(Collected data entries)
Start of Block

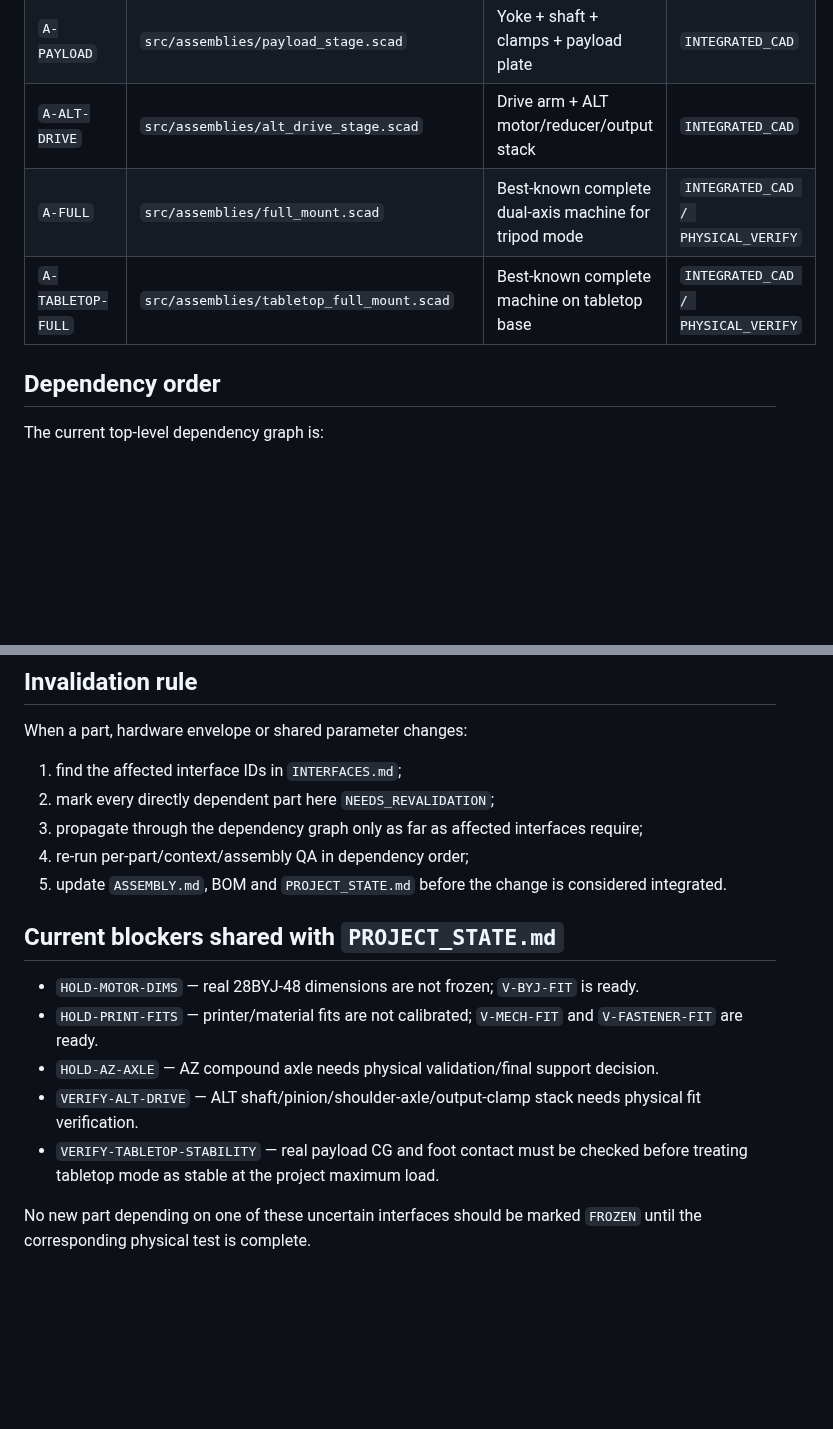
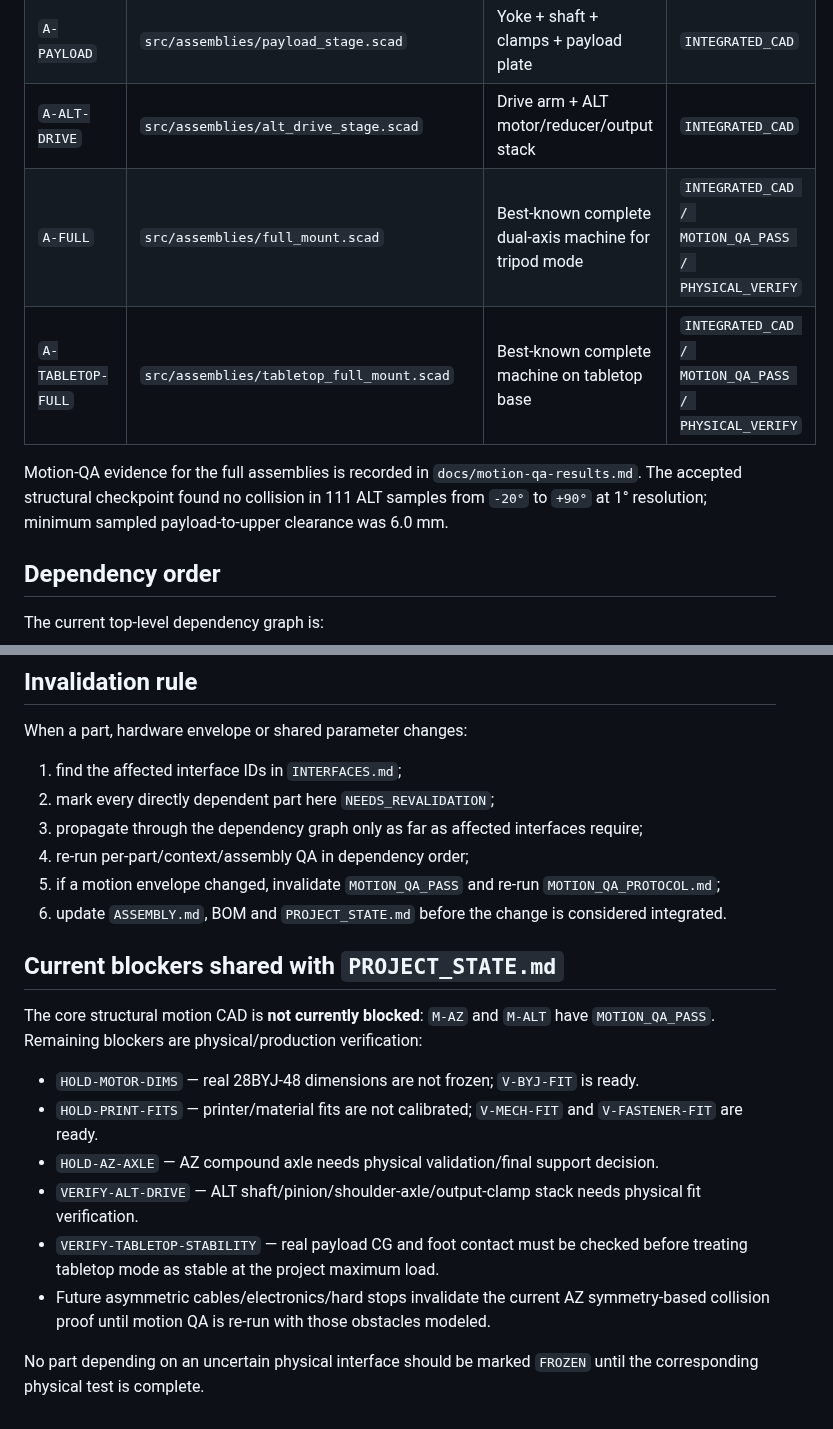
Before and after one commit to NikolaSl/alt-az-3d-mount, a Markdown page: PARTS.md, 2 parts joined by grey strips. GitHub-like rendering; blank space fills up the shorter version.

Commit message:
Mark full assemblies motion-QA passed in parts ledger

```diff
--- a/PARTS.md
+++ b/PARTS.md
@@ -85,8 +86,10 @@ Virtual assemblies are not printable parts. They are integration checkpoints and
 | `A-YOKE` | `src/assemblies/yoke_stage.scad` | AZ-supported yoke structure and ALT bearing datums | `INTEGRATED_CAD` |
 | `A-PAYLOAD` | `src/assemblies/payload_stage.scad` | Yoke + shaft + clamps + payload plate | `INTEGRATED_CAD` |
 | `A-ALT-DRIVE` | `src/assemblies/alt_drive_stage.scad` | Drive arm + ALT motor/reducer/output stack | `INTEGRATED_CAD` |
-| `A-FULL` | `src/assemblies/full_mount.scad` | Best-known complete dual-axis machine for tripod mode | `INTEGRATED_CAD / PHYSICAL_VERIFY` |
-| `A-TABLETOP-FULL` | `src/assemblies/tabletop_full_mount.scad` | Best-known complete machine on tabletop base | `INTEGRATED_CAD / PHYSICAL_VERIFY` |
+| `A-FULL` | `src/assemblies/full_mount.scad` | Best-known complete dual-axis machine for tripod mode | `INTEGRATED_CAD / MOTION_QA_PASS / PHYSICAL_VERIFY` |
+| `A-TABLETOP-FULL` | `src/assemblies/tabletop_full_mount.scad` | Best-known complete machine on tabletop base | `INTEGRATED_CAD / MOTION_QA_PASS / PHYSICAL_VERIFY` |
+
+Motion-QA evidence for the full assemblies is recorded in `docs/motion-qa-results.md`. The accepted structural checkpoint found no collision in 111 ALT samples from `-20°` to `+90°` at 1° resolution; minimum sampled payload-to-upper clearance was 6.0 mm.
 
 ## Dependency order
 
@@ -126,14 +129,18 @@ When a part, hardware envelope or shared parameter changes:
 2. mark every directly dependent part here `NEEDS_REVALIDATION`;
 3. propagate through the dependency graph only as far as affected interfaces require;
 4. re-run per-part/context/assembly QA in dependency order;
-5. update `ASSEMBLY.md`, BOM and `PROJECT_STATE.md` before the change is considered integrated.
+5. if a motion envelope changed, invalidate `MOTION_QA_PASS` and re-run `MOTION_QA_PROTOCOL.md`;
+6. update `ASSEMBLY.md`, BOM and `PROJECT_STATE.md` before the change is considered integrated.
 
 ## Current blockers shared with `PROJECT_STATE.md`
+
+The core structural motion CAD is **not currently blocked**: `M-AZ` and `M-ALT` have `MOTION_QA_PASS`. Remaining blockers are physical/production verification:
 
 - `HOLD-MOTOR-DIMS` — real 28BYJ-48 dimensions are not frozen; `V-BYJ-FIT` is ready.
 - `HOLD-PRINT-FITS` — printer/material fits are not calibrated; `V-MECH-FIT` and `V-FASTENER-FIT` are ready.
 - `HOLD-AZ-AXLE` — AZ compound axle needs physical validation/final support decision.
 - `VERIFY-ALT-DRIVE` — ALT shaft/pinion/shoulder-axle/output-clamp stack needs physical fit verification.
 - `VERIFY-TABLETOP-STABILITY` — real payload CG and foot contact must be checked before treating tabletop mode as stable at the project maximum load.
+- Future asymmetric cables/electronics/hard stops invalidate the current AZ symmetry-based collision proof until motion QA is re-run with those obstacles modeled.
 
-No new part depending on one of these uncertain interfaces should be marked `FROZEN` until the corresponding physical test is complete.
+No part depending on an uncertain physical interface should be marked `FROZEN` until the corresponding physical test is complete.
```
Also changed, not shown: other parts of PARTS.md (+2 -1 lines).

End of Block

**Assignment**
Find the word "HOLD" in the entries and show each line where it is found.

**Response to the task**
 - `HOLD-MOTOR-DIMS` — real 28BYJ-48 dimensions are not frozen; `V-BYJ-FIT` is ready.
 - `HOLD-PRINT-FITS` — printer/material fits are not calibrated; `V-MECH-FIT` and `V-FASTENER-FIT` are ready.
 - `HOLD-AZ-AXLE` — AZ compound axle needs physical validation/final support decision.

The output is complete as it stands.